Some roles are specifically earmarked for tall actresses. I get annoyed when women of average height play Rosalind in As You Like It, because the reason Rosalind gives for dressing up as a boy is “I am more than common tall.” And the catfight between Hermia and Helena in A Midsummer Night’s Dream is a short-girl vs. tall-girl classic. (After our scene in The Desk Set, Kitty Torres and I are now hoping that someone will cast us as Hermia and Helena. Producers, call us!) Overall, though, in classical theater, there seems to be an unspoken rule that young actresses play ingénues and middle-aged actresses play queens. The difficulty is that we tend to think of ingénues as petite and queens as statuesque.

Local actress Valerie “Three-Time Helena” Weak, who is 5’10”, has these stories and tips:

I don’t think I’ve ever played opposite someone in a romantic onstage relationship who was shorter than me. I’ve definitely dealt with callbacks where we were paired according to height (like when none of the taller Noras got to read with the shorter Torvald) – and that happens even more often when they’re putting together ‘families’ or ‘couples’ for a callback at a commercial.

I’ve learned to make sure I wear flat shoes when I audition for shorter male directors – I’ve definitely had audition situations where a shorter male director is put off by my height in general. I also know to ask costume designers for rehearsal shoes ASAP if I’m going to be wearing a heel in the show – not so much for me to practice walking in them, but for the men who will be working with me to get ready for how much vertical stage space I’m going to take up, rather than that being one more thing for them to adjust to in tech week.

Let’s go back to 13-year-old Marissa. In the middle of writing this article, I procrastinated by rereading some old emails I sent to my high-school acting teacher, and happened upon this amazingly pertinent quote:

I was complaining to my mom about this and she said I should ask you. I read in Vanity Fair that this hot new talent, an 18-year-old actress called Anne Hathaway, had wanted to do Broadway but wasn’t cast because she was too tall. Her height? 5 foot 8. What I wanted to know is if, in your experience with various shapes and sizes of actors, height is a hindrance to actresses if they want to get cast. Because it would absolutely suck if that were the case. So superficial.

Even as a teen, it seems, I was worried about the plight of being a tall actress. My teacher responded with these words of wisdom:

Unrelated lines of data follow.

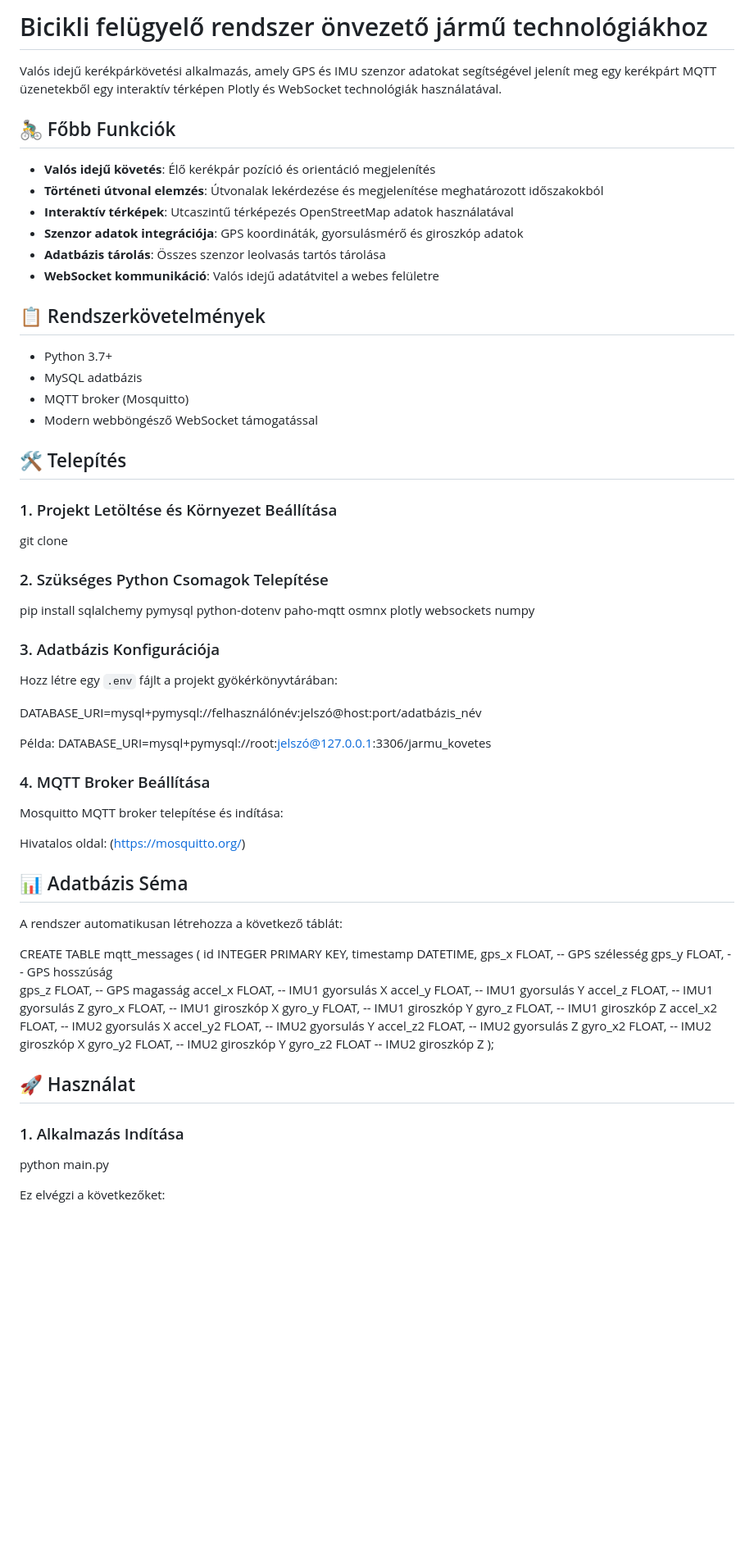
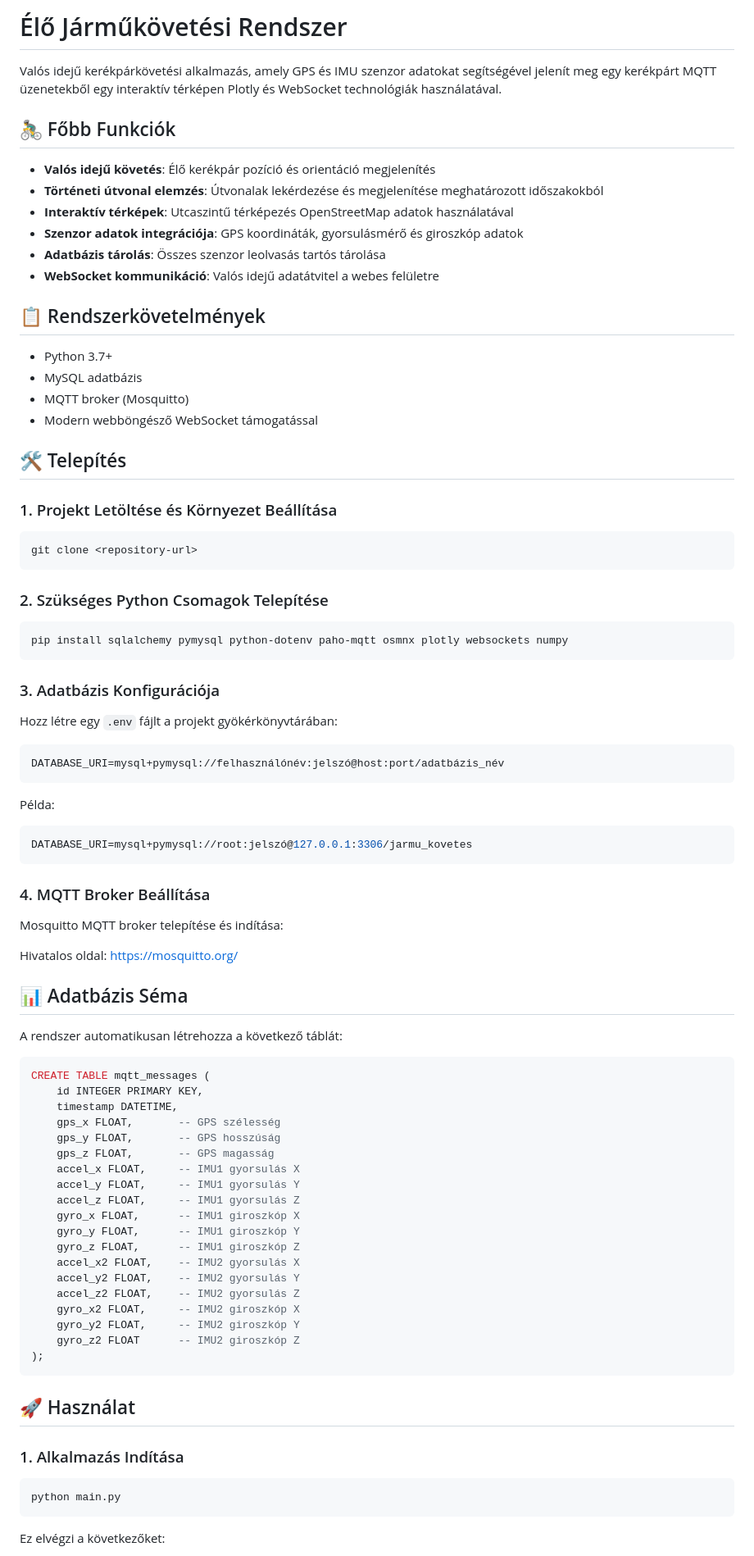
Before and after one commit to MagyariCsaba/allamvizsga_2025, a Markdown page: README.md, the part around the change printed below. Shown: that part at 82% size. GitHub-like rendering; blank space fills up the shorter version.

````diff
--- a/README.md
+++ b/README.md
@@ -1,7 +1,6 @@
-# Bicikli felügyelő rendszer önvezető jármű technológiákhoz
+# Élő Járműkövetési Rendszer
 
 Valós idejű kerékpárkövetési alkalmazás, amely GPS és IMU szenzor adatokat segítségével jelenít meg egy kerékpárt MQTT üzenetekből egy interaktív térképen Plotly és WebSocket technológiák használatával.
-
 
 ## 🚴‍♂️ Főbb Funkciók
 
@@ -12,7 +11,6 @@ Valós idejű kerékpárkövetési alkalmazás, amely GPS és IMU szenzor adatok
 - **Adatbázis tárolás**: Összes szenzor leolvasás tartós tárolása
 - **WebSocket kommunikáció**: Valós idejű adatátvitel a webes felületre
 
-
 ## 📋 Rendszerkövetelmények
 
 - Python 3.7+
@@ -20,38 +18,44 @@ Valós idejű kerékpárkövetési alkalmazás, amely GPS és IMU szenzor adatok
 - MQTT broker (Mosquitto)
 - Modern webböngésző WebSocket támogatással
 
-
 ## 🛠️ Telepítés
 
 ### 1. Projekt Letöltése és Környezet Beállítása
 
+```bash
 git clone <repository-url>
+```
 
 ### 2. Szükséges Python Csomagok Telepítése
 
+```bash
 pip install sqlalchemy pymysql python-dotenv paho-mqtt osmnx plotly websockets numpy
+```
 
 ### 3. Adatbázis Konfigurációja
 
 Hozz létre egy `.env` fájlt a projekt gyökérkönyvtárában:
 
+```env
 DATABASE_URI=mysql+pymysql://felhasználónév:jelszó@host:port/adatbázis_név
+```
 
 Példa:
+```env
 DATABASE_URI=mysql+pymysql://root:jelszó@127.0.0.1:3306/jarmu_kovetes
+```
 
 ### 4. MQTT Broker Beállítása
 
 Mosquitto MQTT broker telepítése és indítása:
 
-Hivatalos oldal:
-(https://mosquitto.org/)
-
+Hivatalos oldal: https://mosquitto.org/
 
 ## 📊 Adatbázis Séma
 
 A rendszer automatikusan létrehozza a következő táblát:
 
+```sql
 CREATE TABLE mqtt_messages (
     id INTEGER PRIMARY KEY,
     timestamp DATETIME,
@@ -71,13 +75,15 @@ CREATE TABLE mqtt_messages (
     gyro_y2 FLOAT,     -- IMU2 giroszkóp Y
     gyro_z2 FLOAT      -- IMU2 giroszkóp Z
 );
-
+```
 
 ## 🚀 Használat
 
 ### 1. Alkalmazás Indítása
 
+```bash
 python main.py
+```
 
 Ez elvégzi a következőket:
 - Adatbázis kapcsolat inicializálása
````
Also changed, not shown: other parts of README.md (+10 -6 lines).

The theater world runs the gamut from directors and agencies that cast specifically for looks, to directors and agencies that cast based on talent, and everywhere in between. Is your cousin dating the casting director? Did you schmooze with the right people? Has so-and-so told what’s-their-name about whozit who mentioned your work to the director? Did you perform remarkably? Was your audition scheduled after the director had a fight with his/her boyfriend/girlfriend? So many factors figure into casting that it is best to just do your best. Let the rejections roll off your back, and the acceptances be wonderful surprises. Height, weight, skin color, gender… there are a few things with which you are born… worry about the elements under your control. Are you well-rehearsed? Have you worked on making your instrument the best it can be? Did you sleep enough last night? Do you have good relations with your family and friends?

Which seems like good advice for anyone, be they old or young, male or female, short or tall.

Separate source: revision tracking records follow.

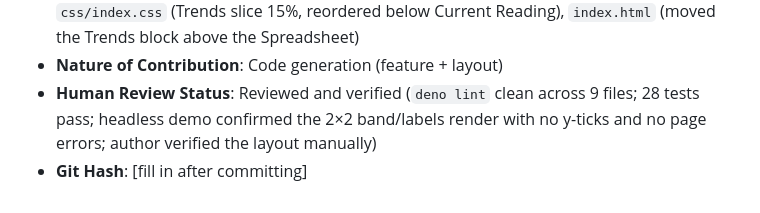
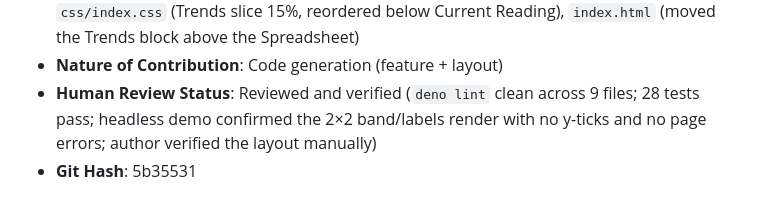
Before and after one commit to HamSCI/gmag_webui, a Markdown page: ai/ai_usage_log.md, the part around the change. Rendered like a GitHub page.

Commit message:
Update AI usage log with git hash for 5b35531

```diff
--- a/ai/ai_usage_log.md
+++ b/ai/ai_usage_log.md
@@ -127,4 +127,4 @@ Required per University of Scranton AI Policy, HamSCI Generative AI Use Agreemen
 - **Sections/Files Affected**: `js/sparklines.js` (`buildSparklineTraces` min/max band + average + marker, H/E/Z/Mag rows, band encloses the average), `js/index.js` (`ingest` stores `{avg, lo, hi}`, imports `minMaxOfBucket`), `js/data/sparklines.json` (2×2 grid, SVG scatter, per-row labels, hidden y-ticks, tightened gaps), `js/index.d.ts` (`SparkAgg` typedef), `css/index.css` (Trends slice 15%, reordered below Current Reading), `index.html` (moved the Trends block above the Spreadsheet)
 - **Nature of Contribution**: Code generation (feature + layout)
 - **Human Review Status**: Reviewed and verified (`deno lint` clean across 9 files; 28 tests pass; headless demo confirmed the 2×2 band/labels render with no y-ticks and no page errors; author verified the layout manually)
-- **Git Hash**: [fill in after committing]
+- **Git Hash**: 5b35531
```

Marissa Skudlarek is a San Francisco-based playwright, arts writer, and sometime actress, who enjoys playing the “Am I The Tallest Person In This Elevator” game whenever she’s at her day job. For more: marissabidilla.blogspot.com or @MarissaSkud on Twitter.